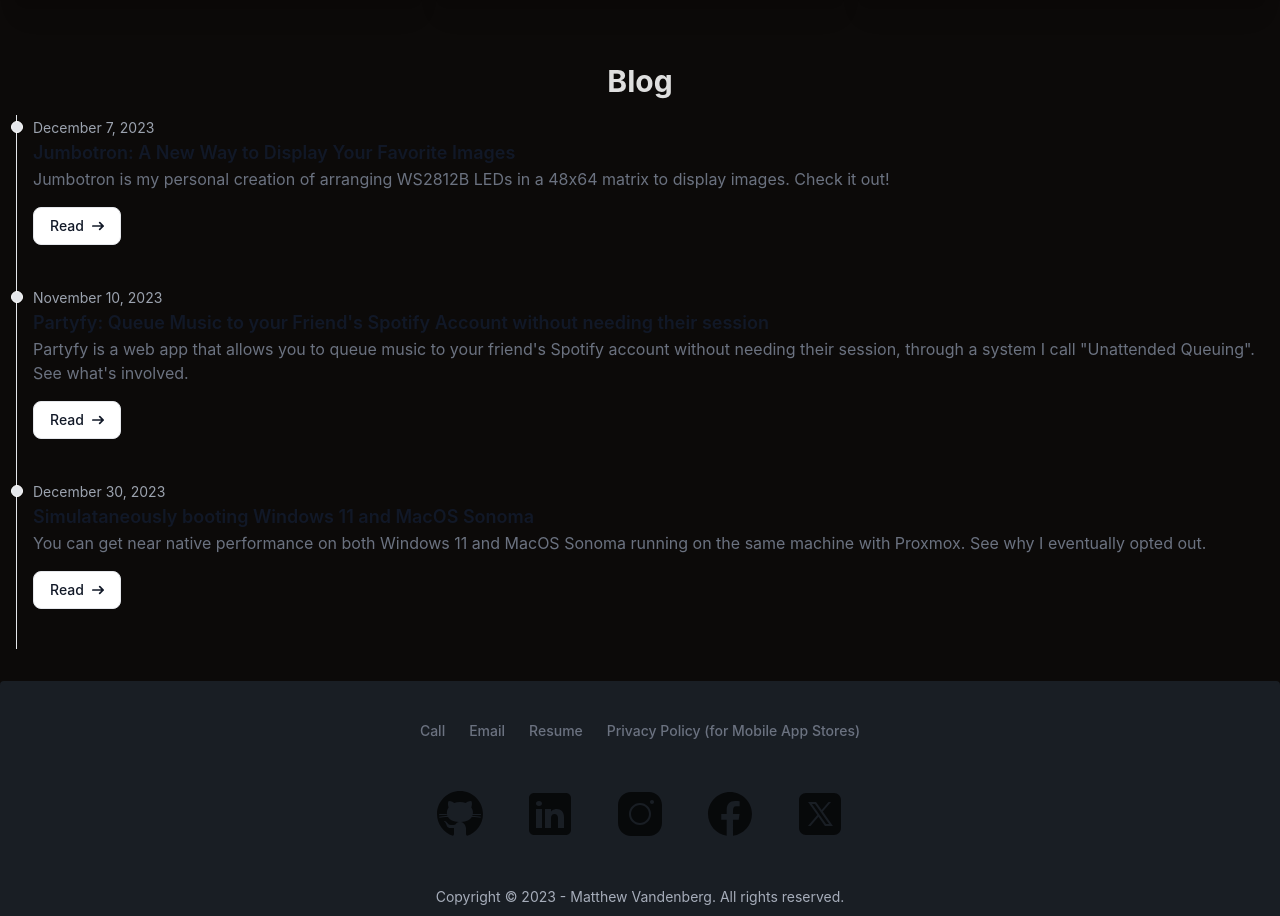
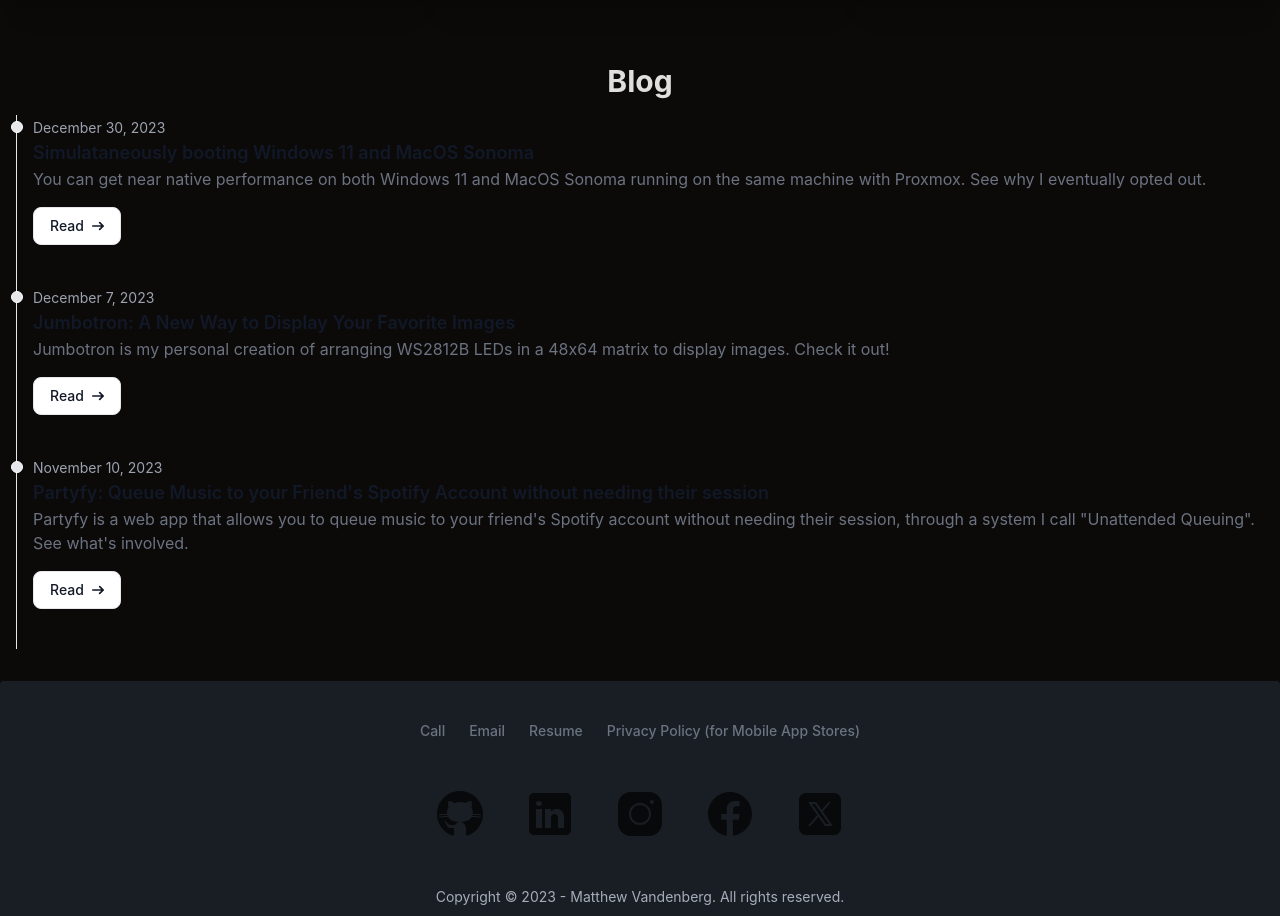
Before and after one commit to mv5903/website, a Svelte app in the folder website/: page / in a window 1280 px wide. Shown: the part 3753-4669 px from the top of the page. Built offline with nearby package versions, Linux system fonts and the light colour scheme.

Commit message:
redorder blogs

```diff
--- a/website/src/assets/blogs.js
+++ b/website/src/assets/blogs.js
@@ -1,10 +1,10 @@
 export const blogs = [
-    // {
-    //     "title": "Running Windows 11 and macOS Sonoma Simultaneously: How I Did it",
-    //     "date": "December 10, 2023",
-    //     "description": "I have been running Windows 11 and macOS Sonoma on my PC, here's how I did it.",
-    //     "blog": "win11-macos-sonoma"
-    // },
+    {
+        "title": "Simulataneously booting Windows 11 and MacOS Sonoma",
+        "date": "December 30, 2023",
+        "description": "You can get near native performance on both Windows 11 and MacOS Sonoma running on the same machine with Proxmox. See why I eventually opted out.",
+        "blog": "win11-macos-sonoma"
+    },
     {
         "title": "Jumbotron: A New Way to Display Your Favorite Images",
         "date": "December 7, 2023",
@@ -16,11 +16,5 @@ export const blogs = [
         "date": "November 10, 2023",
         "description": "Partyfy is a web app that allows you to queue music to your friend's Spotify account without needing their session, through a system I call \"Unattended Queuing\". See what's involved.",
         "blog": "partyfy"
-    },
-    {
-        "title": "Simulataneously booting Windows 11 and MacOS Sonoma",
-        "date": "December 30, 2023",
-        "description": "You can get near native performance on both Windows 11 and MacOS Sonoma running on the same machine with Proxmox. See why I eventually opted out.",
-        "blog": "win11-macos-sonoma"
     }
 ]
```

===

→ Task to carry out
Copy each line of the records above that carries the word "date".

→ Your solution
-    //     "date": "December 10, 2023",
+        "date": "December 30, 2023",
         "date": "December 7, 2023",
         "date": "November 10, 2023",
-        "date": "December 30, 2023",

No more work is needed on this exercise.